Scan the records for the string "hypothesis" and copy every line that holds it.

======== Given records

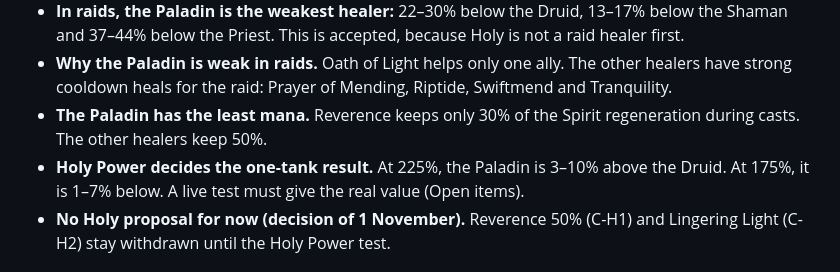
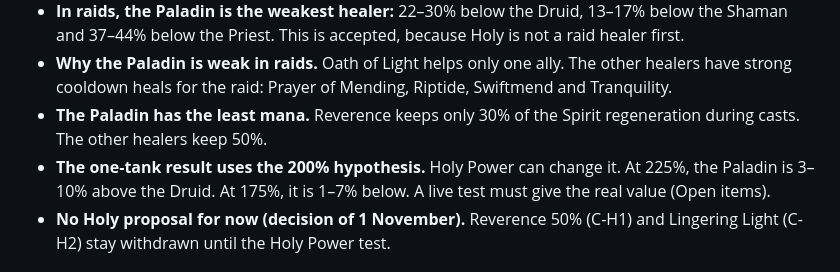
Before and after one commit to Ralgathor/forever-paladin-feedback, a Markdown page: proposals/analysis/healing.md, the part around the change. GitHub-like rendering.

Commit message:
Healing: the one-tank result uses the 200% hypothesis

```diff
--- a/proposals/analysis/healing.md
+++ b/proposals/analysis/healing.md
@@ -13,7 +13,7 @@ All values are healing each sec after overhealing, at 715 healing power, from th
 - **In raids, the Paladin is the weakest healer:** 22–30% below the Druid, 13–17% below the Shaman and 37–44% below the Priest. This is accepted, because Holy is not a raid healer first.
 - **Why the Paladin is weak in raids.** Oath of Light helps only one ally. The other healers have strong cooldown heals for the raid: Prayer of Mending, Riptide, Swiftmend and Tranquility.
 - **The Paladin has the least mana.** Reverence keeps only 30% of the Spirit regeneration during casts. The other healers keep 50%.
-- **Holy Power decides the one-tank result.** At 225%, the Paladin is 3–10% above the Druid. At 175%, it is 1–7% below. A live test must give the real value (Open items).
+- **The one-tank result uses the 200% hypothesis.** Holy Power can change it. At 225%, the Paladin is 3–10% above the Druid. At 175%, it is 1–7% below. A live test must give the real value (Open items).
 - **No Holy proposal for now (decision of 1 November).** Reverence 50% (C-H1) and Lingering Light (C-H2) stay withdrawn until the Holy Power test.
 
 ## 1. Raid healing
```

================

Solution for this exercise
Healing: the one-tank result uses the 200% hypothesis
+- **The one-tank result uses the 200% hypothesis.** Holy Power can change it. At 225%, the Paladin is 3–10% above the Druid. At 175%, it is 1–7% below. A live test must give the real value (Open items).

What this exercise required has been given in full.